Dividing the Pie: Differential Dung Pat Use by Horn Flies and Face Flies

Monday, March 14, 2016: 11:52 AM
Hannover Ballroom III (Sheraton Raleigh Hotel)
Fallon Fowler , Entomology, NCSU, Raleigh, NC
Bradley Mullens , Department of Entomology, University of California, Riverside, CA

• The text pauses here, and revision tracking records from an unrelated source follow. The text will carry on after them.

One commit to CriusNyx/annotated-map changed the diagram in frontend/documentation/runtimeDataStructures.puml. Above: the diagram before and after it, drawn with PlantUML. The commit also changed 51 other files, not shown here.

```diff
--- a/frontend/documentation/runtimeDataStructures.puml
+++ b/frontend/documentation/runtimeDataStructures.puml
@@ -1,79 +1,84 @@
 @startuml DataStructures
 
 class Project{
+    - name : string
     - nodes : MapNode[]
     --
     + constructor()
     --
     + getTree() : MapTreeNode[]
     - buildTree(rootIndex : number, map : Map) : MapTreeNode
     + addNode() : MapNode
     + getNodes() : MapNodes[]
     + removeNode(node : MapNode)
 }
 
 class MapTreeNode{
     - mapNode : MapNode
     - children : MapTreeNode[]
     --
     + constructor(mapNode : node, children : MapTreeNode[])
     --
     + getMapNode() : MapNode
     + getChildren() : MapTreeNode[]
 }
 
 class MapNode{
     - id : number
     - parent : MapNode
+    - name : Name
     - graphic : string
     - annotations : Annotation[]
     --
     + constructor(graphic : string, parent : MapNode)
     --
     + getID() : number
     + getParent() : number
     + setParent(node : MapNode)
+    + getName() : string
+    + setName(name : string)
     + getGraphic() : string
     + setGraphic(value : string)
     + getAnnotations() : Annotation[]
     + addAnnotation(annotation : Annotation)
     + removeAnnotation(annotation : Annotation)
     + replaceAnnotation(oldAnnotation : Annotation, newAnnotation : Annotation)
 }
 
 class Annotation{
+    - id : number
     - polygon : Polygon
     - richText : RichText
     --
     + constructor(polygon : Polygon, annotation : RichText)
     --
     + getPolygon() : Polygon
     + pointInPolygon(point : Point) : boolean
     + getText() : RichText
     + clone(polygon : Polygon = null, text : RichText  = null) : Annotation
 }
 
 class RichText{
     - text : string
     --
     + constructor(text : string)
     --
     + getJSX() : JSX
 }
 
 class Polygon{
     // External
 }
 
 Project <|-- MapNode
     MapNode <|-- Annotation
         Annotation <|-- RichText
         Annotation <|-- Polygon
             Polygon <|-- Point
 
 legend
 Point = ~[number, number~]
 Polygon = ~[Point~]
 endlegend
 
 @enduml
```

Horn flies (Haematobia irritans) and face flies (Musca autumnalis) are serious pests of cattle. Both species exclusively survive on bovines, with bovine dung being their natural, sole oviposition and larval development site. However, no research has documented how they utilize a shared resource. Dung pats (n=350) were core-sampled during the summers of 2012 and 2013 in Pomona, California. Pat surface area, pat estimated mass, and emerging fly densities were recorded for each whole pat. Horn flies colonized twice as many pats and used a greater range of dung pat sizes and masses than face flies. Fly-positive pats revealed that face fly-only pats had a greater average surface area and mass than horn fly-only pats, while horn and face fly-occupied pats were of intermediate surface area and mass. The number of horn flies per positive dung core were unaffected by the presence/absence of face flies, while half as many face flies emerged from pats shared with horn flies. Horn flies tolerate much lower dung moisture content than face flies which likely contributed to their success in an arid pasture. The causal mechanisms (e.g. selective adult oviposition, larval competition) behind differential size-based pat use remain to be determined.